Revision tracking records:
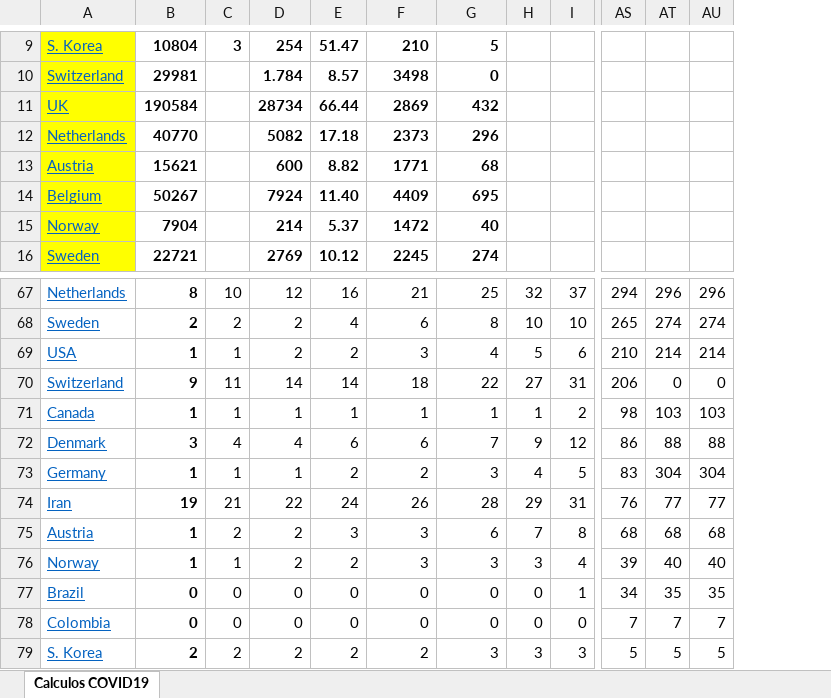
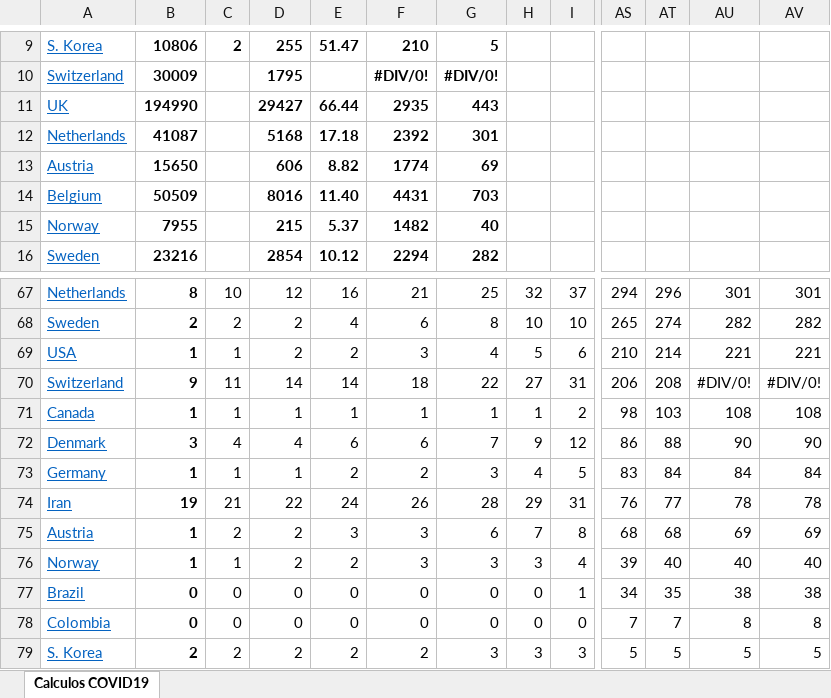
Before and after one commit to rafarams/COVID19, an Excel workbook: COVID19 calculos.xlsx, sheet Calculos COVID19, drawn as a sheet; only a part is shown, gaps mark what is left out; values as stored, in another font and other column widths than the file's, no borders; charts and pictures not drawn; removed rows and columns are numbered as before the commit, all else as after; rows hold the shown columns only; the diff covers the shown part only; the diff names each change by its address in the sheet, - before the commit and + after, or states it on an @@ line.

```diff
--- a/COVID19 calculos.xlsx (sheet Calculos COVID19)
+++ b/COVID19 calculos.xlsx (sheet Calculos COVID19)
-column AU, rows 67-79: 296 | 274 | 214 | 0 | 103 | 88 | 304 | 77 | 68 | 40 | 35 | 7 | 5
+column AU, rows 67-79: 301 | 282 | 221 | #DIV/0! | 108 | 90 | 84 | 78 | 69 | 40 | 38 | 8 | 5
+column AV, rows 67-79: 301 | 282 | 221 | #DIV/0! | 108 | 90 | 84 | 78 | 69 | 40 | 38 | 8 | 5
-A9 fill: #FFFF00
+A9 fill: none
-B9: 10804
+B9: 10806
-C9: 3
+C9: 2
-D9: 254
+D9: 255
-row 10: Switzerland | 29981 |  | 1.784 | 8.57 | 3498 | 0
+row 10: Switzerland | 30009 |  | 1795 |  | #DIV/0! | #DIV/0!
-A11:A16 fill: #FFFF00
+A11:A16 fill: none
-B11: 190584
+B11: 194990
-D11: 28734
+D11: 29427
-F11: 2869
+F11: 2935
-G11: 432
+G11: 443
-B12: 40770
+B12: 41087
-D12: 5082
+D12: 5168
-F12: 2373
+F12: 2392
-G12: 296
+G12: 301
-B13: 15621
+B13: 15650
-D13: 600
+D13: 606
-F13: 1771
+F13: 1774
-G13: 68
+G13: 69
-B14: 50267
+B14: 50509
-D14: 7924
+D14: 8016
-F14: 4409
+F14: 4431
-G14: 695
+G14: 703
-B15: 7904
+B15: 7955
-D15: 214
+D15: 215
-F15: 1472
+F15: 1482
-B16: 22721
+B16: 23216
-D16: 2769
+D16: 2854
-F16: 2245
+F16: 2294
-G16: 274
+G16: 282
-AT70: 0
+AT70: 208
-AT73: 304
+AT73: 84
```
Also changed, not shown: 2 added rows, 2 removed rows, 70 edited cells and cell formats elsewhere in this sheet, formulas that keep their value, charts or pictures.
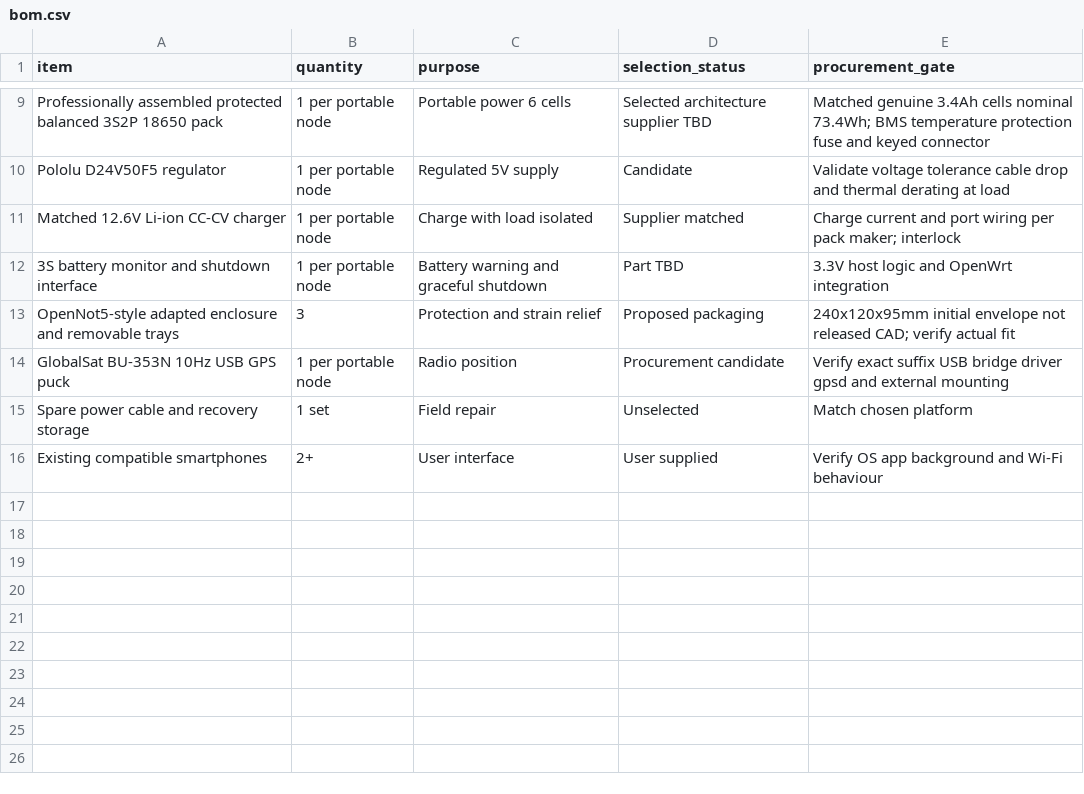
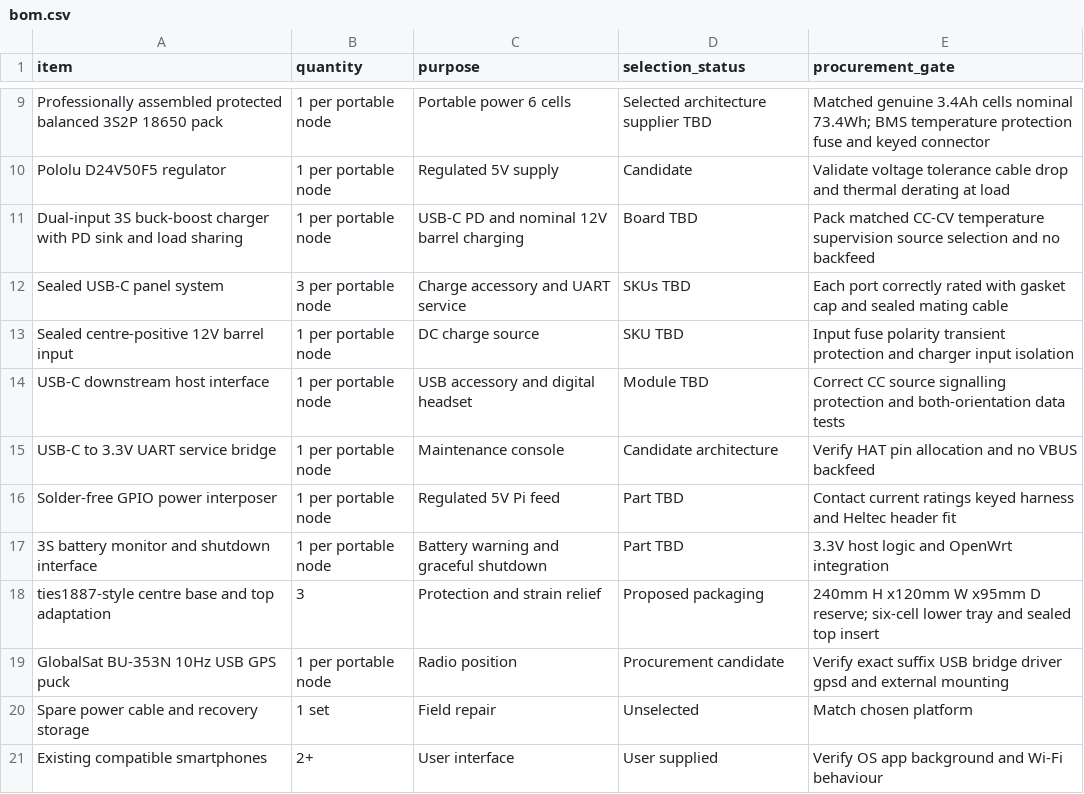
Before and after one commit to somethingsomethinglabs/AuMaNET, a CSV file: hardware/bom.csv, drawn as a sheet; only a part is shown, gaps mark what is left out.

```diff
--- a/hardware/bom.csv
+++ b/hardware/bom.csv
@@ -10,5 +10,10 @@ Professionally assembled protected balanced 3S2P 18650 pack,1 per portable node,
 Pololu D24V50F5 regulator,1 per portable node,Regulated 5V supply,Candidate,Validate voltage tolerance cable drop and thermal derating at load
-Matched 12.6V Li-ion CC-CV charger,1 per portable node,Charge with load isolated,Supplier matched,Charge current and port wiring per pack maker; interlock
+Dual-input 3S buck-boost charger with PD sink and load sharing,1 per portable node,USB-C PD and nominal 12V barrel charging,Board TBD,Pack matched CC-CV temperature supervision source selection and no backfeed
+Sealed USB-C panel system,3 per portable node,Charge accessory and UART service,SKUs TBD,Each port correctly rated with gasket cap and sealed mating cable
+Sealed centre-positive 12V barrel input,1 per portable node,DC charge source,SKU TBD,Input fuse polarity transient protection and charger input isolation
+USB-C downstream host interface,1 per portable node,USB accessory and digital headset,Module TBD,Correct CC source signalling protection and both-orientation data tests
+USB-C to 3.3V UART service bridge,1 per portable node,Maintenance console,Candidate architecture,Verify HAT pin allocation and no VBUS backfeed
+Solder-free GPIO power interposer,1 per portable node,Regulated 5V Pi feed,Part TBD,Contact current ratings keyed harness and Heltec header fit
 3S battery monitor and shutdown interface,1 per portable node,Battery warning and graceful shutdown,Part TBD,3.3V host logic and OpenWrt integration
-OpenNot5-style adapted enclosure and removable trays,3,Protection and strain relief,Proposed packaging,240x120x95mm initial envelope not released CAD; verify actual fit
+ties1887-style centre base and top adaptation,3,Protection and strain relief,Proposed packaging,240mm H x120mm W x95mm D reserve; six-cell lower tray and sealed top insert
 GlobalSat BU-353N 10Hz USB GPS puck,1 per portable node,Radio position,Procurement candidate,Verify exact suffix USB bridge driver gpsd and external mounting
```
Also changed, not shown: references/sources.csv, 5 other files.
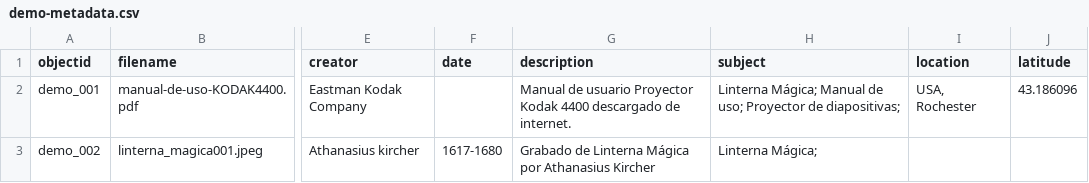
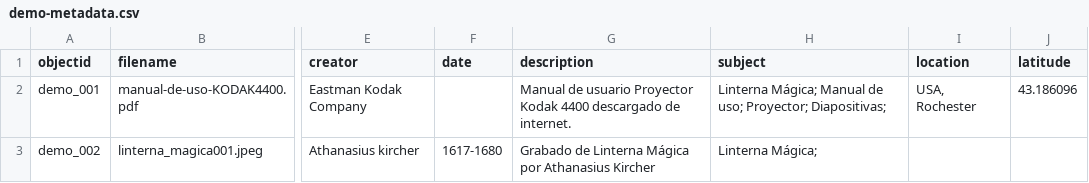
Before and after one commit to cdigitaljaveriana/collectionbuilder-gh, a CSV file: _data/demo-metadata.csv, drawn as a sheet; only a part is shown, gaps mark what is left out; the diff names each change by its address in the sheet, - before the commit and + after, or states it on an @@ line.

Commit message:
Actualización
Actualización

```diff
--- a/_data/demo-metadata.csv
+++ b/_data/demo-metadata.csv
-H2 (subject): …de uso; Proyector de diapositivas;
+H2 (subject): …de uso; Proyector; Diapositivas;
```
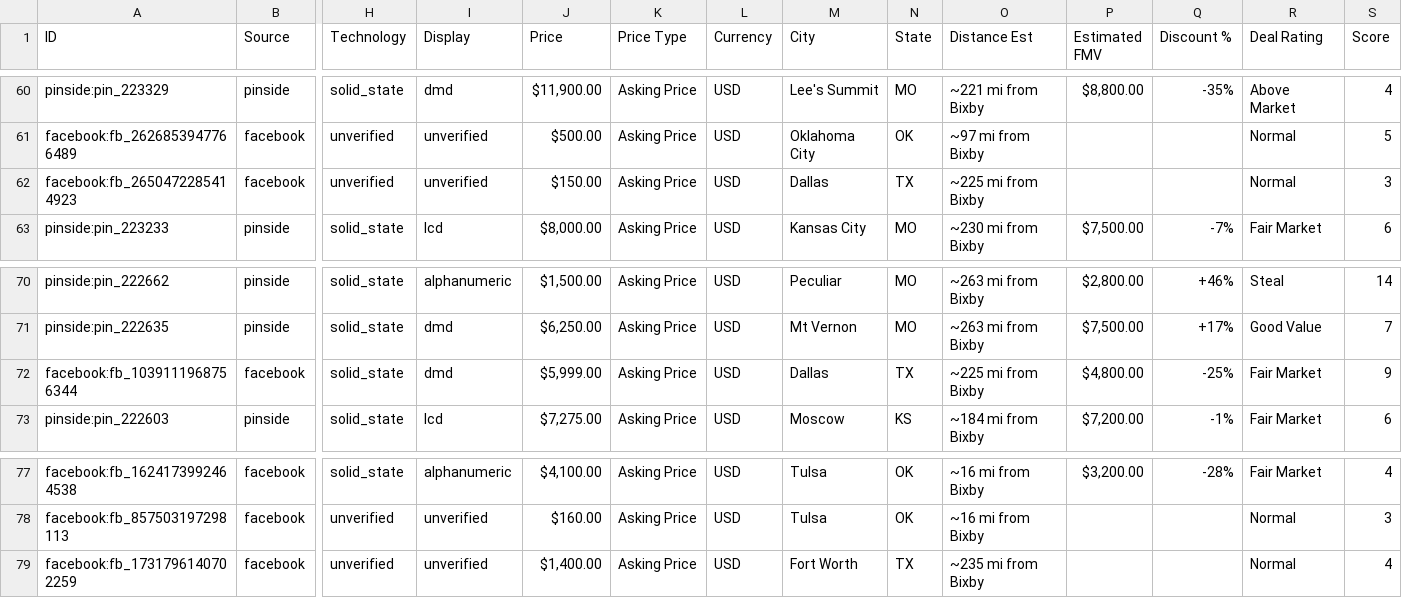
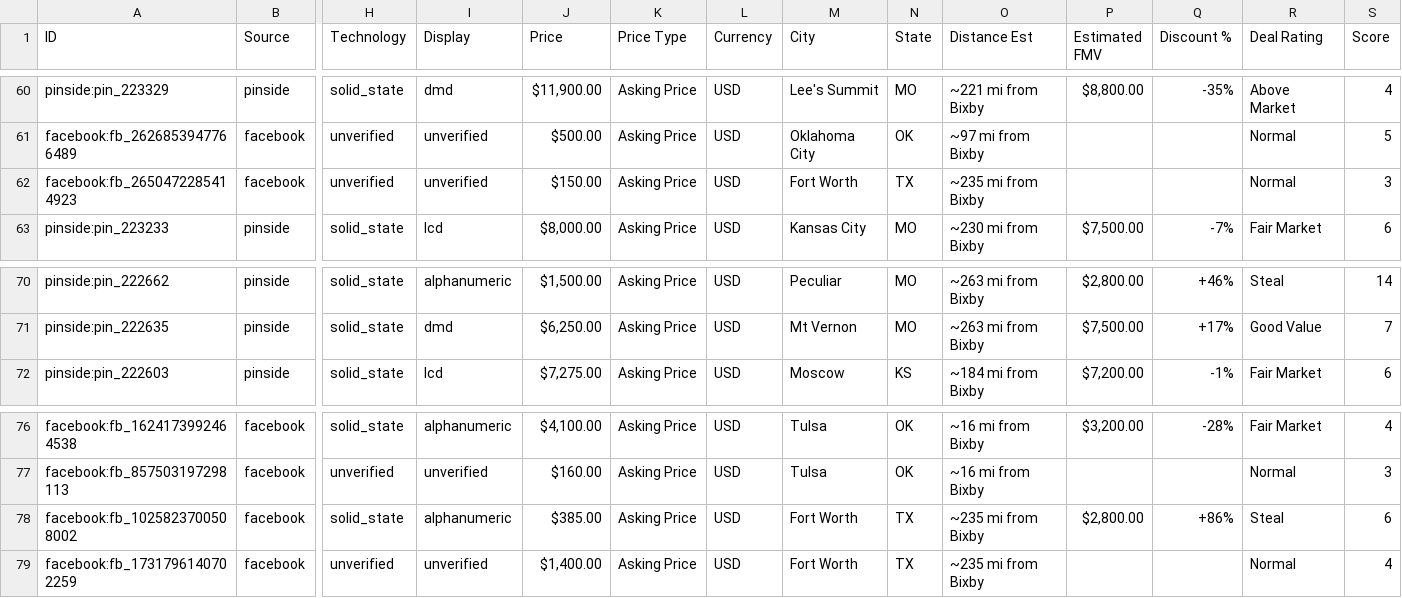
Before and after one commit to farmerboy772/farmerboy772.github.io, a CSV file: pinball_listings.csv, drawn as a sheet; only a part is shown, gaps mark what is left out; removed rows and columns are numbered as before the commit, all else as after; rows hold the shown columns only; the diff names each change by its address in the sheet, - before the commit and + after, or states it on an @@ line.

Commit message:
Update pinball listings: 2026-11-16 14:03 CDT

```diff
--- a/pinball_listings.csv
+++ b/pinball_listings.csv
-M62 (City): Dallas
+M62 (City): Fort Worth
-O62 (Distance Est): ~225 mi from Bixby
+O62 (Distance Est): ~235 mi from Bixby
-row 72: facebook:fb_1039111968756344 | facebook | solid_state | dmd | $5,999.00 | Asking Price | USD | Dallas | TX | ~225 mi from Bixby | $4,800.00 | -25% | Fair Market | 9
+row 78: facebook:fb_1025823700508002 | facebook | solid_state | alphanumeric | $385.00 | Asking Price | USD | Fort Worth | TX | ~235 mi from Bixby | $2,800.00 | +86% | Steal | 6
```
Also changed, not shown: 6 other files.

- [About this exercise]: The copy you return must match the records above exactly, minus any images.

- [Expected answer]:
Before and after one commit to rafarams/COVID19, an Excel workbook: COVID19 calculos.xlsx, sheet Calculos COVID19, drawn as a sheet; only a part is shown, gaps mark what is left out; values as stored, in another font and other column widths than the file's, no borders; charts and pictures not drawn; removed rows and columns are numbered as before the commit, all else as after; rows hold the shown columns only; the diff covers the shown part only; the diff names each change by its address in the sheet, - before the commit and + after, or states it on an @@ line.

```diff
--- a/COVID19 calculos.xlsx (sheet Calculos COVID19)
+++ b/COVID19 calculos.xlsx (sheet Calculos COVID19)
-column AU, rows 67-79: 296 | 274 | 214 | 0 | 103 | 88 | 304 | 77 | 68 | 40 | 35 | 7 | 5
+column AU, rows 67-79: 301 | 282 | 221 | #DIV/0! | 108 | 90 | 84 | 78 | 69 | 40 | 38 | 8 | 5
+column AV, rows 67-79: 301 | 282 | 221 | #DIV/0! | 108 | 90 | 84 | 78 | 69 | 40 | 38 | 8 | 5
-A9 fill: #FFFF00
+A9 fill: none
-B9: 10804
+B9: 10806
-C9: 3
+C9: 2
-D9: 254
+D9: 255
-row 10: Switzerland | 29981 |  | 1.784 | 8.57 | 3498 | 0
+row 10: Switzerland | 30009 |  | 1795 |  | #DIV/0! | #DIV/0!
-A11:A16 fill: #FFFF00
+A11:A16 fill: none
-B11: 190584
+B11: 194990
-D11: 28734
+D11: 29427
-F11: 2869
+F11: 2935
-G11: 432
+G11: 443
-B12: 40770
+B12: 41087
-D12: 5082
+D12: 5168
-F12: 2373
+F12: 2392
-G12: 296
+G12: 301
-B13: 15621
+B13: 15650
-D13: 600
+D13: 606
-F13: 1771
+F13: 1774
-G13: 68
+G13: 69
-B14: 50267
+B14: 50509
-D14: 7924
+D14: 8016
-F14: 4409
+F14: 4431
-G14: 695
+G14: 703
-B15: 7904
+B15: 7955
-D15: 214
+D15: 215
-F15: 1472
+F15: 1482
-B16: 22721
+B16: 23216
-D16: 2769
+D16: 2854
-F16: 2245
+F16: 2294
-G16: 274
+G16: 282
-AT70: 0
+AT70: 208
-AT73: 304
+AT73: 84
```
Also changed, not shown: 2 added rows, 2 removed rows, 70 edited cells and cell formats elsewhere in this sheet, formulas that keep their value, charts or pictures.
Before and after one commit to somethingsomethinglabs/AuMaNET, a CSV file: hardware/bom.csv, drawn as a sheet; only a part is shown, gaps mark what is left out.

```diff
--- a/hardware/bom.csv
+++ b/hardware/bom.csv
@@ -10,5 +10,10 @@ Professionally assembled protected balanced 3S2P 18650 pack,1 per portable node,
 Pololu D24V50F5 regulator,1 per portable node,Regulated 5V supply,Candidate,Validate voltage tolerance cable drop and thermal derating at load
-Matched 12.6V Li-ion CC-CV charger,1 per portable node,Charge with load isolated,Supplier matched,Charge current and port wiring per pack maker; interlock
+Dual-input 3S buck-boost charger with PD sink and load sharing,1 per portable node,USB-C PD and nominal 12V barrel charging,Board TBD,Pack matched CC-CV temperature supervision source selection and no backfeed
+Sealed USB-C panel system,3 per portable node,Charge accessory and UART service,SKUs TBD,Each port correctly rated with gasket cap and sealed mating cable
+Sealed centre-positive 12V barrel input,1 per portable node,DC charge source,SKU TBD,Input fuse polarity transient protection and charger input isolation
+USB-C downstream host interface,1 per portable node,USB accessory and digital headset,Module TBD,Correct CC source signalling protection and both-orientation data tests
+USB-C to 3.3V UART service bridge,1 per portable node,Maintenance console,Candidate architecture,Verify HAT pin allocation and no VBUS backfeed
+Solder-free GPIO power interposer,1 per portable node,Regulated 5V Pi feed,Part TBD,Contact current ratings keyed harness and Heltec header fit
 3S battery monitor and shutdown interface,1 per portable node,Battery warning and graceful shutdown,Part TBD,3.3V host logic and OpenWrt integration
-OpenNot5-style adapted enclosure and removable trays,3,Protection and strain relief,Proposed packaging,240x120x95mm initial envelope not released CAD; verify actual fit
+ties1887-style centre base and top adaptation,3,Protection and strain relief,Proposed packaging,240mm H x120mm W x95mm D reserve; six-cell lower tray and sealed top insert
 GlobalSat BU-353N 10Hz USB GPS puck,1 per portable node,Radio position,Procurement candidate,Verify exact suffix USB bridge driver gpsd and external mounting
```
Also changed, not shown: references/sources.csv, 5 other files.
Before and after one commit to cdigitaljaveriana/collectionbuilder-gh, a CSV file: _data/demo-metadata.csv, drawn as a sheet; only a part is shown, gaps mark what is left out; the diff names each change by its address in the sheet, - before the commit and + after, or states it on an @@ line.

Commit message:
Actualización
Actualización

```diff
--- a/_data/demo-metadata.csv
+++ b/_data/demo-metadata.csv
-H2 (subject): …de uso; Proyector de diapositivas;
+H2 (subject): …de uso; Proyector; Diapositivas;
```
Before and after one commit to farmerboy772/farmerboy772.github.io, a CSV file: pinball_listings.csv, drawn as a sheet; only a part is shown, gaps mark what is left out; removed rows and columns are numbered as before the commit, all else as after; rows hold the shown columns only; the diff names each change by its address in the sheet, - before the commit and + after, or states it on an @@ line.

Commit message:
Update pinball listings: 2026-11-16 14:03 CDT

```diff
--- a/pinball_listings.csv
+++ b/pinball_listings.csv
-M62 (City): Dallas
+M62 (City): Fort Worth
-O62 (Distance Est): ~225 mi from Bixby
+O62 (Distance Est): ~235 mi from Bixby
-row 72: facebook:fb_1039111968756344 | facebook | solid_state | dmd | $5,999.00 | Asking Price | USD | Dallas | TX | ~225 mi from Bixby | $4,800.00 | -25% | Fair Market | 9
+row 78: facebook:fb_1025823700508002 | facebook | solid_state | alphanumeric | $385.00 | Asking Price | USD | Fort Worth | TX | ~235 mi from Bixby | $2,800.00 | +86% | Steal | 6
```
Also changed, not shown: 6 other files.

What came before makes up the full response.